The firm’s books were blown apart by a string of exceptional items including another £123m on the disastrous Birmingham City Council Highways PFI contract and a £314m write down on the waste collection and utilities businesses.
Group revenue increased to £2.32bn from £2.2bn last time and results show Amey UK made a pre-tax profit of £208,000 before exceptional items.
The highways, utilties and environmental divisions all made losses before exceptional items during the year with consulting and rail and facilties management, justice and defence posting profits.
Chief Executive Officer Andy Milner said agreeing a deal to exit the Birmingham highways contract was “hugely significant.”
He said: “Release from this difficult contract is hugely significant for the group and enables the business to capitalise on the major changes that have been made over the past three years and focus on success.”

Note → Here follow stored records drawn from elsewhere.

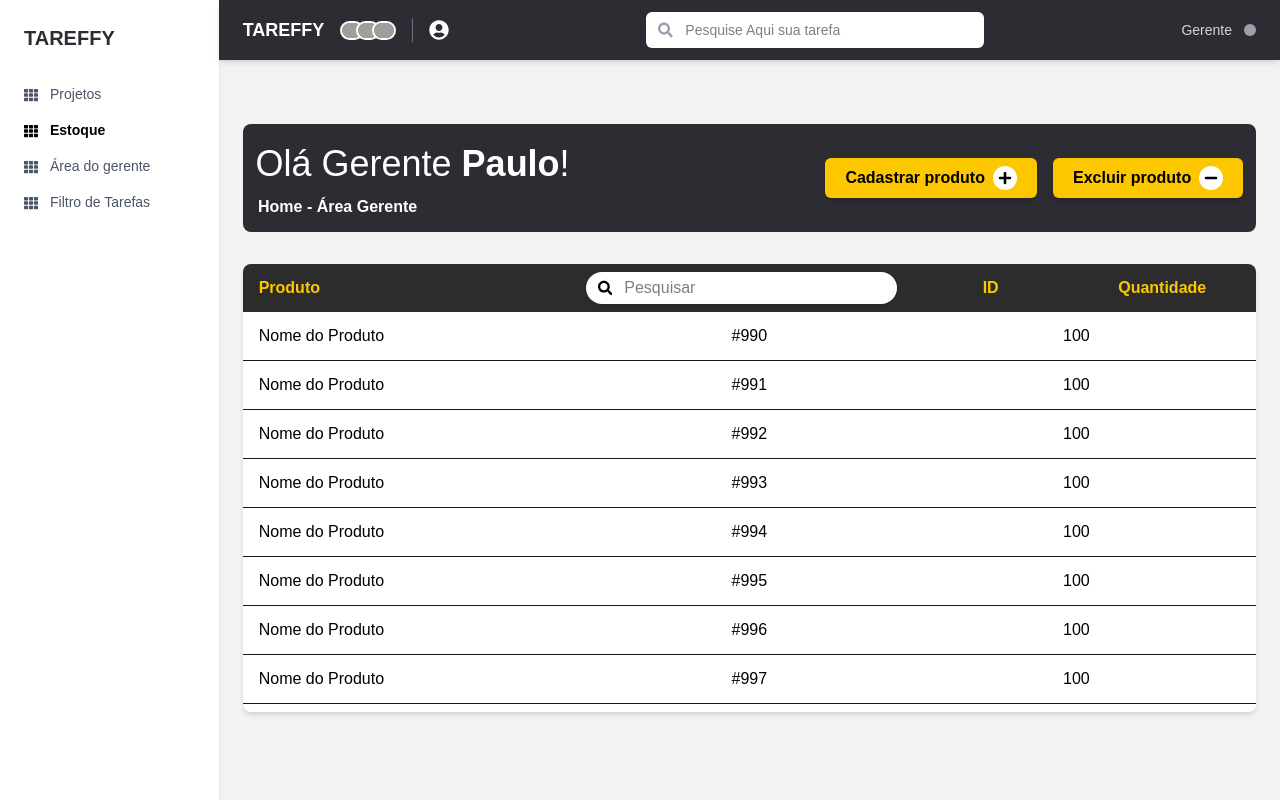
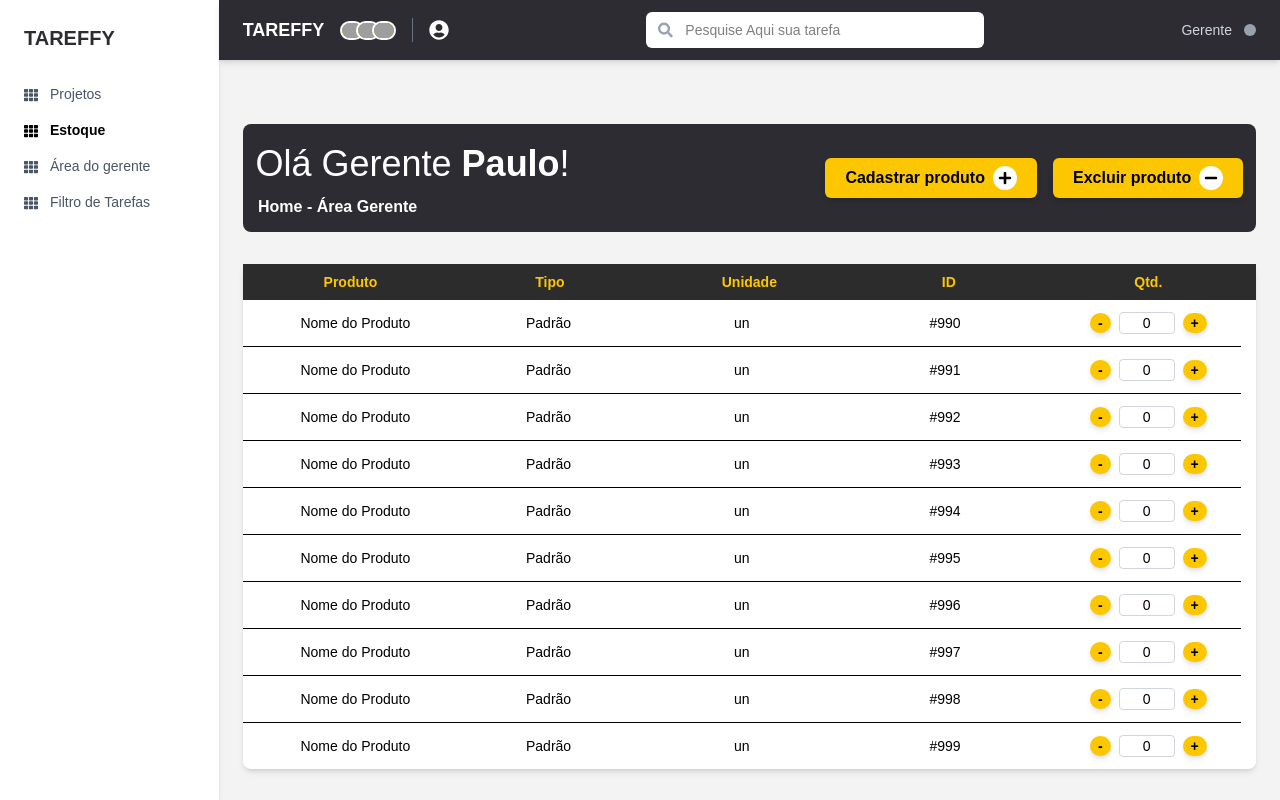
Before and after one commit to EnzoBDF/Tareffy, a Next.js app: page /estoque in a window 1280 px wide. Built offline with nearby package versions, Linux system fonts and the light colour scheme; grey boxes are pictures that could not be loaded.

Commit message:
termine o modal de excluir e adicionei opcao de mudar quantidade

```diff
--- a/src/app/components/Button.tsx
+++ b/src/app/components/Button.tsx
@@ -7,7 +7,7 @@ interface ButtonProps {
   icon?: ReactNode;
   onClick?: () => void;
   type?: "button" | "submit" | "reset";
-  variant?: "primary" | "secondary" | "danger";
+  variant?: "primary" | "secondary" | "danger" | "circle";
   className?: string;
   disabled?: boolean;
 }
@@ -17,6 +17,7 @@ export default function Button({ children, icon, onClick, type = "button", varia
     primary: "bg-yellow-400 hover:bg-yellow-500 text-black font-semibold shadow-md px-5 py-2 rounded-md",
     secondary: "bg-gray-300 hover:bg-gray-400 text-black font-semibold shadow-md px-5 py-2 rounded-md",
     danger: "bg-red-500 hover:bg-red-600 text-white",
+    circle:"bg-yellow-400 hover:bg-yellow-500 text-black font-semibold shadow-md px-2 py-0.4 rounded-full"
   };
 
   const variantClass = variants[variant];
--- a/src/app/components/DeleteProductModal.tsx
+++ b/src/app/components/DeleteProductModal.tsx
@@ -1,25 +1,31 @@
-import Modal from "./Modal"
+import Modal from "./Modal";
 import ModalDeleteForm from "./ModalDeleteForm";
 
-interface DeleteProductModalProps{
+interface Product {
+  id: string;
+  nome: string;
+  quantidade: number;
+}
+
+interface DeleteProductModalProps {
   isOpen: boolean;
   onClose: () => void;
-  onDelete: () => void;
-  productName: string;
-  productId: string;
-
-
+  onDelete: (id: string) => void;
+  products: Product[];
 }
 
-export default function DeleteProductModal({isOpen, onClose, onDelete, productName, productId}:DeleteProductModalProps){
-
-
-    return(
-        <Modal isOpen={isOpen} onClose={onClose} containerClassName="w-120 p-0 bg-transparent shadow-none rounded-b-[0.6rem]">
-            <div className="bg-[#2c2c2c] text-yellow-400 font-bold px-4 py-4 rounded-t-[0.6rem] ">
-                Excluir
-            </div>
-            <ModalDeleteForm productName={productName} productId={productId} onDelete={onDelete} onClose={onClose}/>
-        </Modal>
-    )
+export default function DeleteProductModal({
+  isOpen,
+  onClose,
+  onDelete,
+  products,
+}: DeleteProductModalProps) {
+  return (
+    <Modal isOpen={isOpen} onClose={onClose} containerClassName="w-120 p-0 bg-transparent shadow-none rounded-b-[0.6rem]">
+      <div className="bg-[#2c2c2c] text-yellow-400 font-bold px-4 py-4 rounded-t-[0.6rem] ">
+        Excluir
+      </div>
+      <ModalDeleteForm products={products} onDelete={onDelete} onClose={onClose} />
+    </Modal>
+  );
 }
--- a/src/app/components/ModalDeleteForm.tsx
+++ b/src/app/components/ModalDeleteForm.tsx
@@ -3,23 +3,37 @@
 import { useState } from "react";
 import Button from "./Button";
 
+interface Product {
+  id: string;
+  nome: string;
+  quantidade: number;
+}
+
 interface ModalDeleteFormProps {
-  productName: string;
-  productId: string;
-  onDelete: () => void;
+  products: Product[];
+  onDelete: (id: string) => void;
   onClose: () => void;
 }
 
-export default function ModalDeleteForm({ productName, productId, onDelete, onClose }: ModalDeleteFormProps) {
+export default function ModalDeleteForm({ products, onDelete, onClose }: ModalDeleteFormProps) {
+  const [nome, setNome] = useState("");
+  const [id, setId] = useState("");
   const [confirmId, setConfirmId] = useState("");
 
   const handleSubmit = (e: React.FormEvent) => {
     e.preventDefault();
-    if (confirmId === productId) {
-      onDelete();
+
+    const produtoEncontrado = products.find(
+      (p) => p.nome === nome && p.id === id && confirmId === id
+    );
+
+    if (produtoEncontrado) {
+      onDelete(produtoEncontrado.id);
+      setNome("");
+      setId("");
       setConfirmId("");
     } else {
-      alert("O ID informado não confere.");
+      alert("As informações inseridas não conferem com nenhum produto.");
     }
   };
 
@@ -27,28 +41,32 @@ export default function ModalDeleteForm({ productName, productId, onDelete, onCl
     <div className="bg-white rounded-b-[0.6rem] shadow-lg flex justify-center">
       <form onSubmit={handleSubmit} className="p-6 text-black">
         <label className="block text-sm font-semibold mt-4 mb-1">Nome do item</label>
-      <input
+        <input  style={{ boxShadow: 'inset 0px 2px 4px rgba(0,0,0,0.25), inset 0px -2px 4px rgba(255,255,255,0.3)' }}
           type="text"
-        value={productName} //arrumar em casa
-        className="w-100 p-2 rounded border bg-gray-100 text-gray-700"
+          value={nome}
+          onChange={(e) => setNome(e.target.value)}
+          className="w-100 p-2 border bg-[#D9D9D9] text-black border-gray-300 rounded-[0.5rem] px-3 py-[0.2rem]"
+          required
         />
 
         <div className="flex gap-4 mt-4">
           <div className="flex-1">
             <label className="block text-sm font-semibold mb-1">ID</label>
-          <input
+            <input style={{ boxShadow: 'inset 0px 2px 4px rgba(0,0,0,0.25), inset 0px -2px 4px rgba(255,255,255,0.3)' }}
               type="text"
-            value={productId} //arrumar em casa
-            className="w-40 p-2 rounded border bg-gray-100 text-gray-700"
+              value={id}
+              onChange={(e) => setId(e.target.value)}
+              className="w-40 p-2 border bg-[#D9D9D9] text-black border-gray-300 rounded-[0.5rem] px-3 py-[0.2rem]"
+              required
             />
           </div>
           <div className="flex-1">
             <label className="block text-sm font-semibold mb-1">Confirme ID</label>
-          <input
+            <input  style={{ boxShadow: 'inset 0px 2px 4px rgba(0,0,0,0.25), inset 0px -2px 4px rgba(255,255,255,0.3)' }}
               type="text"
               value={confirmId}
               onChange={(e) => setConfirmId(e.target.value)}
-            className="w-40 p-2 rounded border"
+              className="w-40 p-2  border bg-[#D9D9D9] text-black border-gray-300 rounded-[0.5rem] px-3 py-[0.2rem]"
               required
             />
           </div>
--- a/src/app/components/ProductTable.tsx
+++ b/src/app/components/ProductTable.tsx
@@ -1,40 +1,66 @@
 "use client";
 import { useState } from "react";
-import SearchBar from "./SearchBar";
+import Button from "./Button";
 
-type Produto={
-    id: String;
-    nome:String;
-    quantidade:number;
+type Produto = {
+  id: string;
+  nome: string;
+  tipo: string;
+  unidade: string;
+  quantidade: number;
 };
-interface ProductListProps{
+interface ProductTableProps {
   produtos: Produto[];
+  setProdutos: React.Dispatch<React.SetStateAction<Produto[]>>;
 }
 
-
-export default function ProductTable({produtos}:ProductListProps){
+export default function ProductTable({ produtos, setProdutos }: ProductTableProps) {
   const [search, setSearch] = useState("");
 
-        const productFilter = produtos.filter((produto) =>(
-            produto.nome.toLowerCase().includes(search.toLowerCase()))
+  const handleQuantityChange = (id: string, value: number) => {
+    setProdutos((prev) =>
+      prev.map((p) => (p.id === id ? { ...p, quantidade: value } : p))
     );
+  };
+
+  const handleManualEdit = (e: React.ChangeEvent<HTMLInputElement>, id: string) => {
+    const value = parseInt(e.target.value, 10);
+    if (!isNaN(value)) {
+      handleQuantityChange(id, value);
+    }
+  };
+
+  const productFilter = produtos.filter((produto) =>
+    produto.nome.toLowerCase().includes(search.toLowerCase())
+  );
+
   return (
-            <div className="bg-white rounded-lg shadow-md mt-4 overflow-auto">
-              <div className="bg-[#2c2c2c] text-white px-4 py-2 flex items-center gap-4">
-                <span className="font-bold text-yellow-400 w-1/3">Produto</span>
-                <div className="w-1/3">
-                  <SearchBar value={search} onChange={setSearch} placeholder="Pesquisar" />
-                </div>
-                <span className="font-bold text-yellow-400 w-1/6 text-center">ID</span>
-                <span className="font-bold text-yellow-400 w-1/6 text-center">Quantidade</span>
+    <div className="text-center bg-white rounded-lg shadow-md mt-4">
+      <div className="bg-[#2c2c2c] text-white px-4 py-2 flex items-center gap-4 text-sm font-bold">
+        <span className="text-yellow-400 w-1/5">Produto</span>
+        <span className="text-yellow-400 w-1/5">Tipo</span>
+        <span className="text-yellow-400 w-1/5">Unidade</span>
+        <span className="text-yellow-400 w-1/5">ID</span>
+        <span className="text-yellow-400 w-1/5">Qtd.</span>
       </div>
 
-              <div className="max-h-[400px] overflow-y-auto divide-y">
-                {productFilter.map((produto, index) => (
-                  <div key={index} className="flex px-4 py-3 hover:bg-gray-100">
-                    <span className="w-1/3 text-black">{produto.nome}</span>
-                    <span className="w-1/3 text-center text-black">{produto.id}</span>
-                    <span className="w-1/3 text-center text-black">{produto.quantidade}</span>
+      <div className="max-h-150 overflow-y-auto divide-y scroll-stable">
+        {productFilter.map((produto) => (
+          <div key={produto.id} className="flex px-4 py-3 items-center hover:bg-gray-100 text-black text-sm">
+            <span className="w-1/5">{produto.nome}</span>
+            <span className="w-1/5">{produto.tipo}</span>
+            <span className="w-1/5">{produto.unidade}</span>
+            <span className="w-1/5 pl-5">{produto.id}</span>
+            <div className="w-1/5 flex items-center justify-center gap-2 pl-10">
+              <Button variant="circle" onClick={()=>handleQuantityChange(produto.id, produto.quantidade -1)}>-</Button>
+              <input
+                type="text"
+                value={produto.quantidade}
+                onChange={(e) => handleManualEdit(e, produto.id)}
+                className="w-14 text-center border border-gray-300 rounded "
+              />
+              <Button variant="circle" onClick={() => handleQuantityChange(produto.id, produto.quantidade + 1)}>+</Button>
+            </div>
           </div>
         ))}
       </div>
--- a/src/app/estoque/page.tsx
+++ b/src/app/estoque/page.tsx
@@ -8,27 +8,47 @@ import { FaPlus, FaMinus } from "react-icons/fa";
 import ProductTable from "../components/ProductTable";
 import AddProductModal from "../components/AddProductModal";
 import DeleteProductModal from "../components/DeleteProductModal";
+interface Product {
+  id: string;
+  nome: string;
+  tipo: string;
+  unidade: string;
+  quantidade: number;
+}
 
-const Teste = Array.from({ length: 10 }).map((_, i) => ({
-  id: `#99${i}`,
-  nome: "Nome do Produto",
-  quantidade: 100,
-}));
 
 export default function Estoque() {
+  const [products, setProducts] = useState<Product[]>(
+  Array.from({ length: 10 }).map((_, i) => ({
+    id: `#99${i}`,
+    nome: "Nome do Produto",
+    tipo: "Padrão",
+    unidade: "un",
+    quantidade: 0,
+  }))
+);
+
+
   const [isAddModalOpen, setIsAddModalOpen] = useState(false);
   const [isDeleteModalOpen, setIsDeleteModalOpen] = useState(false);
-  const [selectedProduct, setSelectedProduct] = useState(Teste[0]); // Exemplo fixo
 
   const handleAddProduct = (data: { nome: string; tipo: string; unidade: string }) => {
-    console.log("Produto cadastrado:", data);
-    // Aqui você pode adicionar no backend ou no estado
+    const novoProduto: Product = {
+      id: `#${Math.floor(Math.random() * 10000)}`, // talvez usar UUID?
+      nome: data.nome,
+      tipo: data.tipo,
+      unidade: data.unidade,
+      quantidade: 0
+    };
+
+    setProducts((prev) => [...prev, novoProduto]);
+    setIsAddModalOpen(false);
   };
 
-  const handleDeleteProduct = () => {
-    console.log("Produto deletado:", selectedProduct);
+
+  const handleDeleteProduct = (id: string) => {
+    setProducts((prev) => prev.filter((p) => p.id !== id));
     setIsDeleteModalOpen(false);
-    // Aqui você pode remover do estado ou chamar backend
   };
 
   return (
@@ -49,7 +69,7 @@ export default function Estoque() {
             </>
           }
         />
-        <ProductTable produtos={Teste} />
+        <ProductTable produtos={products} setProdutos={setProducts} />
       </HeaderWithSidebar>
 
       <AddProductModal
@@ -62,8 +82,7 @@ export default function Estoque() {
         isOpen={isDeleteModalOpen}
         onClose={() => setIsDeleteModalOpen(false)}
         onDelete={handleDeleteProduct}
-        productName={selectedProduct.nome}
-        productId={selectedProduct.id}
+        products={products}
       />
     </div>
   );
--- a/src/app/globals.css
+++ b/src/app/globals.css
@@ -57,3 +57,7 @@ body {
   font-weight: bold;
   font-style: normal;
 }
+
+.scroll-stable {
+  scrollbar-gutter: stable;
+}
```
Also changed, not shown: src/app/components/ModalProductForm.tsx (+35 -10 lines). Lines whose indentation alone changed are shown as unchanged.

Parent company Ferrovial put Amey up for sale late last year and has since reduced its valuation of the business to £88m.